# Blood flow, Bernoulli's equation and Poiseuille's equation

1. Jun 22, 2011

### gkangelexa

Blood flow...
Relating the Continuity of flow equation (A1v1 = A2v2) with Bernoulli's equation, with Poiseuille's equation.

Continuity of flow equation tells us this: when the area decreases, the velocity increases in order to maintain a constant flow rate.
Bernoulli's equation tells us that when velocity increases, the pressure (that the fluid exerts on its walls) decreases.

Poiseuille's equation says that the flow rate Q is directly proportional to the pressure gradient (P1 - P2).
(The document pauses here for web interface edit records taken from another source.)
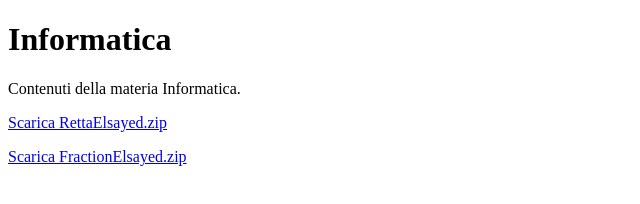
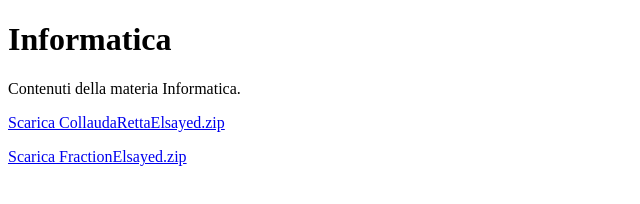
Before and after one commit to mm706isoj/4BINF, a plain HTML site: page informatica.html in a window 1280 px wide. Shown: the full height of the page, 0-640 px from the left. Drawn offline with Linux system fonts and the light colour scheme.

Commit message:
Update informatica.html

```diff
--- a/informatica.html
+++ b/informatica.html
@@ -9,7 +9,7 @@
     <h1>Informatica</h1>
     <p>Contenuti della materia Informatica.</p>
     <p>
-        <a href="RettaElsayed.zip" download="RettaElsayed.zip">Scarica RettaElsayed.zip</a>
+        <a href="RettaElsayed.zip" download="CollaudaRettaElsayed.zip">Scarica CollaudaRettaElsayed.zip</a>
     </p>
     <p>
         <a href="FractionElsayed.zip" download="FractionElsayed.zip">Scarica FractionElsayed.zip</a>
```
So, knowing all this, where am I thinking wrong in the following situation involving blood? (I'm assuming blood has laminar flow like my physics book does).

When you have cholesterol buildup and arterosclerosis, then the arteries decrease in area since the radius is smaller. From the continuity of flow equation, the velocity of the blood must increase to maintain the same flow rate Q. This increase in velocity results in a lower pressure at that area.
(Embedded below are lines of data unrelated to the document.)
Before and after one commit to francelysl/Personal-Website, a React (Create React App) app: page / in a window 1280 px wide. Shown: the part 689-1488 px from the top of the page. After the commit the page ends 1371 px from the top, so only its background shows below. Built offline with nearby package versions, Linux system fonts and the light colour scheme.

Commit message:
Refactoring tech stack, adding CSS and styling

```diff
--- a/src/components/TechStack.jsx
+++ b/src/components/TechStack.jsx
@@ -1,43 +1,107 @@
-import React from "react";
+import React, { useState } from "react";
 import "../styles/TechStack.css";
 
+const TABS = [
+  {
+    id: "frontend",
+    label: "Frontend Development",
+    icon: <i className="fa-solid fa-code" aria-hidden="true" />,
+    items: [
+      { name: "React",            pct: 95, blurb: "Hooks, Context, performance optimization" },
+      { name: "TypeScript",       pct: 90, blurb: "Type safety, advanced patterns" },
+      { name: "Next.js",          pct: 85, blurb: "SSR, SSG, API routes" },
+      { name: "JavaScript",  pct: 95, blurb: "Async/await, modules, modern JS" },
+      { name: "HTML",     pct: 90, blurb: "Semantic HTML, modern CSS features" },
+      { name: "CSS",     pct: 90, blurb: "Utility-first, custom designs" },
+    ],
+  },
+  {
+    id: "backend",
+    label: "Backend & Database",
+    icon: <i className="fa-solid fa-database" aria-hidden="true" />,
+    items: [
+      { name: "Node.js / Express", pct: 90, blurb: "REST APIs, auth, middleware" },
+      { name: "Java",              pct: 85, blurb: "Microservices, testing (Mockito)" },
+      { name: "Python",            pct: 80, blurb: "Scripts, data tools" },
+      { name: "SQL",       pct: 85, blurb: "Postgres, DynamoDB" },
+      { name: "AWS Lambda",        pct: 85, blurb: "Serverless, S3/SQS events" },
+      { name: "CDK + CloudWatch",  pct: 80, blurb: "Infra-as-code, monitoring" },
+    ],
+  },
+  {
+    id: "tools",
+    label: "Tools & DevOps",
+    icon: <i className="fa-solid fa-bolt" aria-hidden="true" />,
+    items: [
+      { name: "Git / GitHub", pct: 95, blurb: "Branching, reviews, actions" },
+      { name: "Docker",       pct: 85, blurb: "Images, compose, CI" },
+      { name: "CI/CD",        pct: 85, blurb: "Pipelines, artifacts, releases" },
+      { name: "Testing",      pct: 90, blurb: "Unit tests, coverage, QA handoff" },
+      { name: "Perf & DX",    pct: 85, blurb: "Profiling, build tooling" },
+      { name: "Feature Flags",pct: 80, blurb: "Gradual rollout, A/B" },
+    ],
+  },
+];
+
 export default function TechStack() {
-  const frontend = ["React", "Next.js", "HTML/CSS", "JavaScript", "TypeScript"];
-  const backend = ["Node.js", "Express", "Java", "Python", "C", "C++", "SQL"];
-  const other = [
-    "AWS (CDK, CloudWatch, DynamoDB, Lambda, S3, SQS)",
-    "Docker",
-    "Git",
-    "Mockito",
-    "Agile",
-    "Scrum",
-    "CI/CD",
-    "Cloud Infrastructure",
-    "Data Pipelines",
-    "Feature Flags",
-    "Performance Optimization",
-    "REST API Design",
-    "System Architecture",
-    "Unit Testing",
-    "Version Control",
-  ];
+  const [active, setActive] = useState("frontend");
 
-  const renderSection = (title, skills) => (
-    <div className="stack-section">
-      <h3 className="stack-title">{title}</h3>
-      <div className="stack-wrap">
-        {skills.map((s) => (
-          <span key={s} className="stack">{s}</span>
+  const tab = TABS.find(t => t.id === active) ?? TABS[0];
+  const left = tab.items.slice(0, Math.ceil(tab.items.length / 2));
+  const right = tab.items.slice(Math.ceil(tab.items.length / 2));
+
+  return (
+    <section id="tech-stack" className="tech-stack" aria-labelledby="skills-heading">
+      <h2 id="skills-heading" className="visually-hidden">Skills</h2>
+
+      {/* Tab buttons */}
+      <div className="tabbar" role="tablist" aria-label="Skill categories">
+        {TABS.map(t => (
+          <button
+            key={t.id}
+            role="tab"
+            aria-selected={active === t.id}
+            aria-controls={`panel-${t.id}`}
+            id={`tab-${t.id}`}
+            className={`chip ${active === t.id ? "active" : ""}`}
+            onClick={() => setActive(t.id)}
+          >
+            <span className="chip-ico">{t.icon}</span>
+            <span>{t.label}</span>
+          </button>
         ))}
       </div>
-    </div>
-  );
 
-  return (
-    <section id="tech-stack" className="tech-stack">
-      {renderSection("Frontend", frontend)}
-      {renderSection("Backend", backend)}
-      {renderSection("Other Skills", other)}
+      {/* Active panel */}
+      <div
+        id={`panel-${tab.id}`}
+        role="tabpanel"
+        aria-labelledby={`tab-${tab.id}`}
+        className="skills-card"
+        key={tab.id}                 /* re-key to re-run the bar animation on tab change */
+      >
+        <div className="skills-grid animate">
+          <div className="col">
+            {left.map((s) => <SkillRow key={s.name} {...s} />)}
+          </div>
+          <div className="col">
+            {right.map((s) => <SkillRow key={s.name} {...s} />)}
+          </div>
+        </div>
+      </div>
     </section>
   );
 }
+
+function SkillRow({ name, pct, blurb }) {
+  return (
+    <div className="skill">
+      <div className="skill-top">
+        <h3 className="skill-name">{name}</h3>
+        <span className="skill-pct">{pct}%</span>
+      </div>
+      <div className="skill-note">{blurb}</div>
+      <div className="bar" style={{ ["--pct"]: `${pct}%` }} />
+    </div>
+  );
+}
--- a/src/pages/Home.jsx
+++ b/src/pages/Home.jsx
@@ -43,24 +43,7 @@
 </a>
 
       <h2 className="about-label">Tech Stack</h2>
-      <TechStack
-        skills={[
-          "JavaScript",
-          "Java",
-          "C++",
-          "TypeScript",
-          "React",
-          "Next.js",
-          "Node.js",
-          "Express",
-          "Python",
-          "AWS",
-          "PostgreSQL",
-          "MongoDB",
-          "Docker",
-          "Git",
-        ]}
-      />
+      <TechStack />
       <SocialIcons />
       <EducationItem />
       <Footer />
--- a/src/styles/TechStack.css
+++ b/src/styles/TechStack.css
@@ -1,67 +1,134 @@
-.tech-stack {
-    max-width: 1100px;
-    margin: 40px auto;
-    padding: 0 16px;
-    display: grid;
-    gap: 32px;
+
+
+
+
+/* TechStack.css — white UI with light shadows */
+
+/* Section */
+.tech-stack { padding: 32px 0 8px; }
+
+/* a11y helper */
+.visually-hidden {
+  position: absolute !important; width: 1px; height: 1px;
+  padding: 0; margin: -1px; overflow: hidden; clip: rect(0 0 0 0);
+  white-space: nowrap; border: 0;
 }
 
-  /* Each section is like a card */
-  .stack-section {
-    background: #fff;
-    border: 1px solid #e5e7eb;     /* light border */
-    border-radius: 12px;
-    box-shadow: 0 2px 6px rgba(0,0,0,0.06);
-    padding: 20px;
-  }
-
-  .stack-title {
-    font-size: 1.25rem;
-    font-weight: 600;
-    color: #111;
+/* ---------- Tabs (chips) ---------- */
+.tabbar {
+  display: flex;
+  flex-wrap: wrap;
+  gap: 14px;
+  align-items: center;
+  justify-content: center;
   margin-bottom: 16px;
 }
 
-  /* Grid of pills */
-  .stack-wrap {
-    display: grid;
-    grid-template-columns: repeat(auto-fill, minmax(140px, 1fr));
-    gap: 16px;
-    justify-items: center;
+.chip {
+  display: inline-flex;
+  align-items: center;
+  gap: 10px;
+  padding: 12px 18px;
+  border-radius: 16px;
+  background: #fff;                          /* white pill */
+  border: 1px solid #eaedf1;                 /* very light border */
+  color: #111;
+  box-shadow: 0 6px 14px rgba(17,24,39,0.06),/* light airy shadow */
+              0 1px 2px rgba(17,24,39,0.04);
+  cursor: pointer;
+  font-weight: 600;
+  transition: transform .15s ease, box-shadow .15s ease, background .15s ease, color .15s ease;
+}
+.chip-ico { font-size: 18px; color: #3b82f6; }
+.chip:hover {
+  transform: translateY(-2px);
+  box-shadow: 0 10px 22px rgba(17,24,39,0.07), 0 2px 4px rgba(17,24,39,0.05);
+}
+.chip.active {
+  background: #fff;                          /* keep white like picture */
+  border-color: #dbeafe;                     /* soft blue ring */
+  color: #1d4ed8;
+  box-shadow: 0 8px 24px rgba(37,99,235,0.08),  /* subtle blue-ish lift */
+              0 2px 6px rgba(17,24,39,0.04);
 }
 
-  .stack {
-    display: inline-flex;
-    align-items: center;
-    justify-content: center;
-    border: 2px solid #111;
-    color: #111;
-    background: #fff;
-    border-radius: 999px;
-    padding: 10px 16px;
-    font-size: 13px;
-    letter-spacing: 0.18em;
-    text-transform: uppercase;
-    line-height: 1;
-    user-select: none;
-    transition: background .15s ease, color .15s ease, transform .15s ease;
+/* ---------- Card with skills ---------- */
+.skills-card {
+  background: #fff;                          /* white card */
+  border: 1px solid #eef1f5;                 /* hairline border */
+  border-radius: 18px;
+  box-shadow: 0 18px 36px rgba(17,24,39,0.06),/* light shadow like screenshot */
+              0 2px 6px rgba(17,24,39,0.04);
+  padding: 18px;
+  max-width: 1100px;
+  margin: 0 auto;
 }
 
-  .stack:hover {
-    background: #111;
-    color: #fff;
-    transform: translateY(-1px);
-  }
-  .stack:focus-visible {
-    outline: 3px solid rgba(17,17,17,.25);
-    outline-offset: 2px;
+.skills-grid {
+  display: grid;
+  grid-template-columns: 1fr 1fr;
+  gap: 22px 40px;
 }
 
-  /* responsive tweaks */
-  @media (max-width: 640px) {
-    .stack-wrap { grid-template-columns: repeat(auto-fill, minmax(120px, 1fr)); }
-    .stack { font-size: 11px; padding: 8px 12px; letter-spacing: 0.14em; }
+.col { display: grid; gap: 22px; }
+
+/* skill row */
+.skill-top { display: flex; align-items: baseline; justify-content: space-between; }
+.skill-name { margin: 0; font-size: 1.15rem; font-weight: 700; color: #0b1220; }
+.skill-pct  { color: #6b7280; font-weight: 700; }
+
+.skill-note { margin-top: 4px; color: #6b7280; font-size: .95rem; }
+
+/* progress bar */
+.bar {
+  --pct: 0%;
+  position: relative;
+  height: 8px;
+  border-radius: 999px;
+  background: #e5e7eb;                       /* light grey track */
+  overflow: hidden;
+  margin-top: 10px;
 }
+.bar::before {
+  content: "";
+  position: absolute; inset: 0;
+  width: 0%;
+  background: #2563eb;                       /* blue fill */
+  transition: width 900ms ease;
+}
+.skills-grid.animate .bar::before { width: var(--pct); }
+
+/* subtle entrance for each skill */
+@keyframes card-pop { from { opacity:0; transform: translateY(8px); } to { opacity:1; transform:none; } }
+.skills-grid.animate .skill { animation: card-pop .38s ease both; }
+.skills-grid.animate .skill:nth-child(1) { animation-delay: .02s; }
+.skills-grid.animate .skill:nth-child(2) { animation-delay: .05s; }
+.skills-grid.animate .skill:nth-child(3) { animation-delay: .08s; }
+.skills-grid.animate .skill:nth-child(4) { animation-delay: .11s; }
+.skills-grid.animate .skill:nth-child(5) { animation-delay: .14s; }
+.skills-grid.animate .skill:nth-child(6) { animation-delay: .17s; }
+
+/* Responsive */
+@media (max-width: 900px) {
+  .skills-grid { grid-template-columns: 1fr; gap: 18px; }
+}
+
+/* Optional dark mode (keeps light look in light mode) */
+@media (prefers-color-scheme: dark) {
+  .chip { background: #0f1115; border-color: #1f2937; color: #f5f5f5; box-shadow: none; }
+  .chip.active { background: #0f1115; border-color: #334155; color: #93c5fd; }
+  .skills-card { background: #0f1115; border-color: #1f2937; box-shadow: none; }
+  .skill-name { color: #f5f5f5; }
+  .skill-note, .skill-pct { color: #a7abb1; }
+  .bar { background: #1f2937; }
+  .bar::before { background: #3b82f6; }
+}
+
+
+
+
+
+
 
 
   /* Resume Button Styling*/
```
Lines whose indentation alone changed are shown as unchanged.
However, based on Poiseuille's equation, the arterosclerosis would cause a decrease in R in the equation, and consequently cause an increase in the pressure gradient in order to maintain the same flow rate. This means that the heart should increase the pressure (high blood pressure as is observed)
How can this be though? If P2 is decreased (as was established in the previous paragraph), then P1 should decrease, not increase. or It shouldn't have to increase since P2 decreased, and this already created a greater pressure gradient.

2. Jun 23, 2011

### Studiot

3. Jun 23, 2011

### Andy Resnick

This is a good example of 'biology without biology'. In terms of fluid dynamics, the thread Studiot linked to is a reasonable discussion about the relevant mechanics, including the difference between pressure and pressure drop.

In terms of cardiovascular disease, however, the question is completely irrelevant. Plaques do not form a uniform constriction of an artery, for example. Blood flow is not steady, but highly variable in time. Blood is a nonnewtonian fluid. Blood pressure (systole and diastole) are systemic physiological features and are not driven by a single plaque- in fact, the main loss of driving pressure occurs in the arterioles. I could go on...

To be sure, there is good work being done:
http://www.cism.it/courses/c0204/
http://www.ncbi.nlm.nih.gov/pubmed/8302047
http://www.sciencedirect.com/science/article/pii/0021929096845441